There’s an ironic if unintended subtext to the Sydney Theatre Company production of Jean Genet’s The Maids being presented in New York as part of the Lincoln Center Festival. This 1947 absurdist classic concerns two domestics plotting to kill their rich, high-society mistress, with one of its primary themes being the class warfare between the haves and have-nots. So it’s endlessly amusing to witness the delight in their schemes exhibited by well-heeled audience members who have paid up to $300 a ticket.
It’s not entirely unwarranted. Starring Cate Blanchett, Isabelle Huppert and rising talent Elizabeth Debicki (she played Jordan Baker in Baz Luhrmann’s The Great Gatsby), this glossy, high-concept production offers myriad pleasures, mostly provided by the performers, even if it doesn’t fully succeed in conquering the repetitiveness of this play inspired by a 1933 real-life murder case.
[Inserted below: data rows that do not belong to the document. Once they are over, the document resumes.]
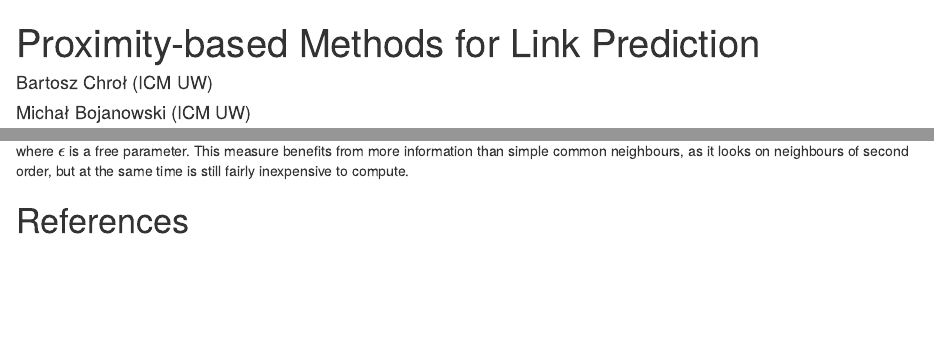
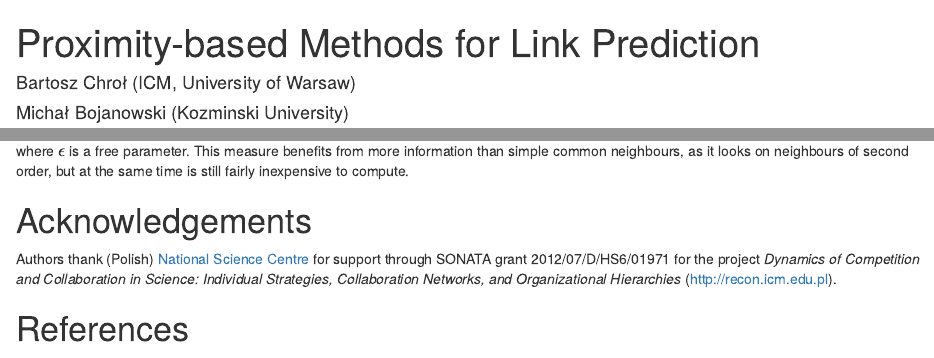
Before and after one commit to recon-icm/linkprediction, an R Markdown document (vignettes/proxfun.Rmd): the page in a window 1100 px wide, from its top, and a second part further down, joined at a grey line. Rendered offline with R 4.5, knitr and Pandoc, with nearby package versions.

Commit message:
Add Acknowledgements to vignette

```diff
--- a/vignettes/proxfun.Rmd
+++ b/vignettes/proxfun.Rmd
@@ -1,8 +1,8 @@
 ---
 title: "Proximity-based Methods for Link Prediction"
 author:
-  - Bartosz Chroł (ICM UW)
-  - Michał Bojanowski (ICM UW)
+  - Bartosz Chroł (ICM, University of Warsaw)
+  - Michał Bojanowski (Kozminski University)
 institute: "ICM UW"
 date: "`r Sys.Date()`"
 bibliography: refs.bib
@@ -283,9 +283,14 @@ S=A^2+\epsilon A^3,
 \]
 where $\epsilon$ is a free parameter. This measure benefits from more information than simple common neighbours, as it looks on neighbours of second order, but at the same time is still fairly inexpensive to compute.
 
+# Acknowledgements {-}
 
+Authors thank (Polish) [National Science Centre](https://ncn.gov.pl) for
+support through SONATA grant 2012/07/D/HS6/01971 for the project *Dynamics of
+Competition and Collaboration  in Science: Individual Strategies, Collaboration
+Networks, and Organizational Hierarchies* (http://recon.icm.edu.pl).
 
-# References
+# References {-}
 
 <script type="text/x-mathjax-config">
    MathJax.Hub.Config({  "HTML-CSS": { minScaleAdjust: 125, availableFonts: [] }  });
```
At the play’s beginning, Claire (Blanchett) and her older sister Solange (Huppert) are seen enacting an elaborate fantasy in which the former has assumed the role of their mistress (Debicki). Cavorting in a chic, modern bedroom arrayed with endless flowers and an immense garment rack stuffed with glamorous dresses and furs, the two are clearly engaging in a ritual they have performed countless times before.
But this time they mean business, planning to murder their employer by dosing her tea with sleeping pills. When the mistress finally arrives, her flighty demeanor and condescending attitude toward her underlings seem to well justify their actions.
Director Benedict Andrews accentuates the role-playing aspect of the work by staging it within the confines of a mirrored glass box (courtesy of designer Alice Babidge). Heightening the artificiality of the proceedings is a giant video screen at the rear of the stage featuring close-ups of the performers and various views of the action shot by videographers often plainly visible through the glass walls. At times the screen is filled with giant images of the abode’s accoutrements, including flowers, perfumes and enough views of women’s feet and shoes to gladden the heart of a foot fetishist.
The results can be startlingly illuminating, as with the often unflatteringly harsh close-ups of the older women’s faces and the intimate views of actions, like Claire’s filling the mistress’ teacup with pills, which would otherwise be unseen. But the gimmick is also oddly distancing, with one’s attention inevitably drawn to the screen rather than the live performers.
Blanchett — who previously appeared in New York to great acclaim in Sydney Theatre Company productions of Uncle Vanya, Hedda Gabler and A Streetcar Named Desire — scores yet another triumph with a virtuosic, physically and emotionally revealing turn that galvanizes from first moment to last.
Huppert is more problematic, especially with her thick French accent making at least half of her frantically delivered line readings unintelligible. It doesn’t much matter that she bears no resemblance whatsoever to the actress playing her sibling, since the play is hardly realistic and the physical disparity only makes such jokes as the mistress being unable to tell her maids apart all the funnier. And the actress makes up for her vocal shortcomings with an admirably committed, physically slapstick performance that often features her wildly gesticulating and dancing.
The statuesque, blonde Debicki looks amazingly like a younger version of Blanchett, which only adds resonance to Claire’s resentment of her imperious employer. Playing a character normally presented as a middle-aged dowager, the talented young actress is fearlessly vulgar and funny in her depiction of the mistress’ utter self-absorption.
The new translation by Blanchett’s husband, Andrew Upton, and director Andrews is suitably shocking in its liberal use of profanity and frequently witty in such modern touches as the mistress off-handedly commenting about one of her dresses that “McQueen designed it for me.”
Despite the modern trappings, The Maids doesn’t hold up particularly well, and the production often feels laborious in its nearly two-hour, intermissionless running time. But there’s no denying that in its present incarnation it makes for a truly impressive female star vehicle.
Director: Benedict Andrews
Playwright: Jean Genet
Translation: Benedict Andrews, Andrew Upton
Set and costume designer: Alice Babidge
Lighting designer: Nick Schlieper
Music: Oren Ambarchi
Video designer: Sean Bacon
Sound designer: Luke Smiles
Presented by Lincoln Center Festival, in association with Sydney Theatre Company